DESCRIPTION OF THE TASK.
Write out every line of the material exactly as it appears.

MATERIAL TO PROCESS.

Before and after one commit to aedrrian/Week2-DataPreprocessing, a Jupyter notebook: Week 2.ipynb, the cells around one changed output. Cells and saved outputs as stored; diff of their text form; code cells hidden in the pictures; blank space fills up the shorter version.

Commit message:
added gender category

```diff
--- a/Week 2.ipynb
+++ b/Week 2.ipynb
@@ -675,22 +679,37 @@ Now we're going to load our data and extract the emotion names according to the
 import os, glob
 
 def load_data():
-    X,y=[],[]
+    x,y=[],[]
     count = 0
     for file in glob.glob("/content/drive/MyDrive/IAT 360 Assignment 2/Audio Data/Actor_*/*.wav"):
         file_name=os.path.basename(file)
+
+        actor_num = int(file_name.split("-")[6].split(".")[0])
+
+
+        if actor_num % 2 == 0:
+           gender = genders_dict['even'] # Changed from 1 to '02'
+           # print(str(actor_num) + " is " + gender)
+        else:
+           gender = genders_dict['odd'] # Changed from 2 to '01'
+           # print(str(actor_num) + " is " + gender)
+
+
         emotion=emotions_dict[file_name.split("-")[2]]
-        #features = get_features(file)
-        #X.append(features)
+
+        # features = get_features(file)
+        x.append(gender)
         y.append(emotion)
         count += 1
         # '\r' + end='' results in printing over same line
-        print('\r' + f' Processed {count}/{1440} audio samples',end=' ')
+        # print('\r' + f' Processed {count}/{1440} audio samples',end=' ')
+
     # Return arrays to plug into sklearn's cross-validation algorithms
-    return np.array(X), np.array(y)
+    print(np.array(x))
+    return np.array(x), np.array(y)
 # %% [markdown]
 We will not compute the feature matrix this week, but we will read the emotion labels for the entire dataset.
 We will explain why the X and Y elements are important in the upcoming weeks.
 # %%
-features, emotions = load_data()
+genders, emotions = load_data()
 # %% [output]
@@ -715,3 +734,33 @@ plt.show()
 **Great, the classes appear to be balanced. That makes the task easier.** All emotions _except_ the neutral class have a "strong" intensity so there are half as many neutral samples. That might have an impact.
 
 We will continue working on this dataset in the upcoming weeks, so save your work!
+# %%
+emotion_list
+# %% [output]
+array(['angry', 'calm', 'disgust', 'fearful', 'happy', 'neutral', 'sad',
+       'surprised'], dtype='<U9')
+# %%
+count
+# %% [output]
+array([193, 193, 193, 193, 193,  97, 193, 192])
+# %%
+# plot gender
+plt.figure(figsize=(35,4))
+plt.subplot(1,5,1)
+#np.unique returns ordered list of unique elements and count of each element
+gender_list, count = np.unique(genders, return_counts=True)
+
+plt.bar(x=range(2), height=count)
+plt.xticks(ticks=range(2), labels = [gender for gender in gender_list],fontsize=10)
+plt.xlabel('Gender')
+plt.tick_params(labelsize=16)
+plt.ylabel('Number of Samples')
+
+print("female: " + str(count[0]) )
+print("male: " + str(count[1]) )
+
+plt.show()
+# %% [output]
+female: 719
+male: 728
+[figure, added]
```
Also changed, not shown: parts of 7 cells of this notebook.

SOLUTION.
Before and after one commit to aedrrian/Week2-DataPreprocessing, a Jupyter notebook: Week 2.ipynb, the cells around one changed output. Cells and saved outputs as stored; diff of their text form; code cells hidden in the pictures; blank space fills up the shorter version.

Commit message:
added gender category

```diff
--- a/Week 2.ipynb
+++ b/Week 2.ipynb
@@ -675,22 +679,37 @@ Now we're going to load our data and extract the emotion names according to the
 import os, glob
 
 def load_data():
-    X,y=[],[]
+    x,y=[],[]
     count = 0
     for file in glob.glob("/content/drive/MyDrive/IAT 360 Assignment 2/Audio Data/Actor_*/*.wav"):
         file_name=os.path.basename(file)
+
+        actor_num = int(file_name.split("-")[6].split(".")[0])
+
+
+        if actor_num % 2 == 0:
+           gender = genders_dict['even'] # Changed from 1 to '02'
+           # print(str(actor_num) + " is " + gender)
+        else:
+           gender = genders_dict['odd'] # Changed from 2 to '01'
+           # print(str(actor_num) + " is " + gender)
+
+
         emotion=emotions_dict[file_name.split("-")[2]]
-        #features = get_features(file)
-        #X.append(features)
+
+        # features = get_features(file)
+        x.append(gender)
         y.append(emotion)
         count += 1
         # '\r' + end='' results in printing over same line
-        print('\r' + f' Processed {count}/{1440} audio samples',end=' ')
+        # print('\r' + f' Processed {count}/{1440} audio samples',end=' ')
+
     # Return arrays to plug into sklearn's cross-validation algorithms
-    return np.array(X), np.array(y)
+    print(np.array(x))
+    return np.array(x), np.array(y)
 # %% [markdown]
 We will not compute the feature matrix this week, but we will read the emotion labels for the entire dataset.
 We will explain why the X and Y elements are important in the upcoming weeks.
 # %%
-features, emotions = load_data()
+genders, emotions = load_data()
 # %% [output]
@@ -715,3 +734,33 @@ plt.show()
 **Great, the classes appear to be balanced. That makes the task easier.** All emotions _except_ the neutral class have a "strong" intensity so there are half as many neutral samples. That might have an impact.
 
 We will continue working on this dataset in the upcoming weeks, so save your work!
+# %%
+emotion_list
+# %% [output]
+array(['angry', 'calm', 'disgust', 'fearful', 'happy', 'neutral', 'sad',
+       'surprised'], dtype='<U9')
+# %%
+count
+# %% [output]
+array([193, 193, 193, 193, 193,  97, 193, 192])
+# %%
+# plot gender
+plt.figure(figsize=(35,4))
+plt.subplot(1,5,1)
+#np.unique returns ordered list of unique elements and count of each element
+gender_list, count = np.unique(genders, return_counts=True)
+
+plt.bar(x=range(2), height=count)
+plt.xticks(ticks=range(2), labels = [gender for gender in gender_list],fontsize=10)
+plt.xlabel('Gender')
+plt.tick_params(labelsize=16)
+plt.ylabel('Number of Samples')
+
+print("female: " + str(count[0]) )
+print("male: " + str(count[1]) )
+
+plt.show()
+# %% [output]
+female: 719
+male: 728
+[figure, added]
```
Also changed, not shown: parts of 7 cells of this notebook.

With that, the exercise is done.